Online retailers are being urged to tighten security policies over the Christmas rush to prevent shoppers losing faith in purchasing over the internet, security experts warned today.
NTA Monitor noted that online retailers will have their busiest Christmas season yet, as site visits increase by eight percent compared to Christmas last year.
However, the Association for Payment Clearing Services warned that card-not-present fraud is on the increase since the introduction of chip and Pin.
Roy Hills, technical director at NTA Monitor, urged online retailers to tighten their security policies to prevent this type of crime escalating.
"It is just a question of companies taking some easy precautions and having a clear security policy which is adhered to, but many online retailers are still leaving themselves and their customers exposed," he said.
"Unfortunately, many websites do not carry out adequate security checks. I have lost count of the number of websites that do not bother to send a notification to my billing address if I get an order delivered elsewhere."
More online retailers are taking precautions against hackers sniffing credit card details in transit, but a substantial number do not adequately protect against the use of cloned or stolen cards, according to Hills.
NTA advises retailers to ensure that they ask for the billing address as part of the online transaction, as requesting only a delivery address may enable fraudsters to place an order without confirming the card's registered address.
Web retailers should also ensure that they deliver goods to the card billing address.
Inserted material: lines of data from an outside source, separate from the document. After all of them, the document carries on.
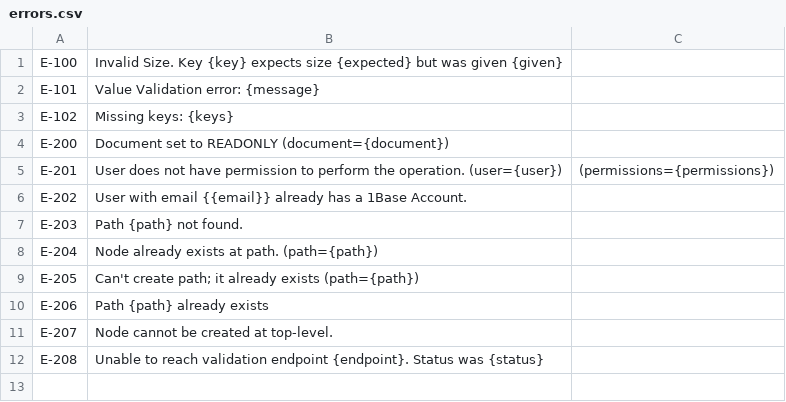
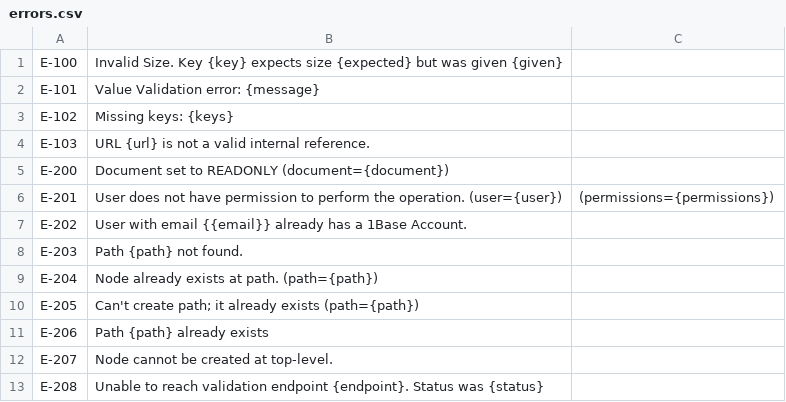
Before and after one commit to src-r-r/onebase_common, a CSV file: data/assets/errors.csv, drawn as a sheet; the diff names each change by its address in the sheet, - before the commit and + after, or states it on an @@ line.

```diff
--- a/data/assets/errors.csv
+++ b/data/assets/errors.csv
+row 4: E-103 | URL {url} is not a valid internal reference.
```
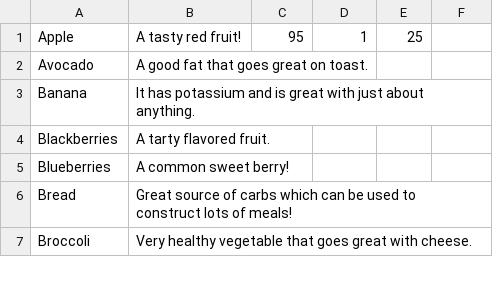
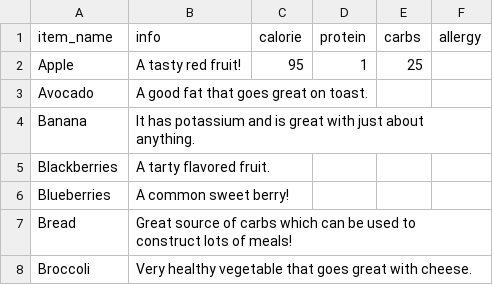
Before and after one commit to david-gary/onlineStoreTemplate, a CSV file: database/foods_table.csv, drawn as a sheet; only a part is shown; the diff names each change by its address in the sheet, - before the commit and + after, or states it on an @@ line.

```diff
--- a/database/foods_table.csv
+++ b/database/foods_table.csv
+row 1: item_name | info | calorie | protein | carbs | allergy
```
Also changed, not shown: 1 other file.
This makes it less likely that someone can use stolen details to purchase goods at a website.
Online retailers that need to offer the service of sending the goods to an alternative address should always send an order acknowledgement to the billing address to make sure that the card owner is aware of the purchase.
An additional security precaution should be to ask for the last three digits on the reverse of the card, known as the Card Security Code.
Hills advises Web shoppers to look for websites that show a browser padlock symbol to indicate a 'secure session'.
Shoppers should not use a website that does not provide a landline telephone number or full address, and should destroy all receipts and statements before disposal.
It is also good practice to check bank statements carefully each month to look for unusual transactions.
Web retailers urged to tighten security
By Robert Jaques on Nov 14, 2006 9:45AM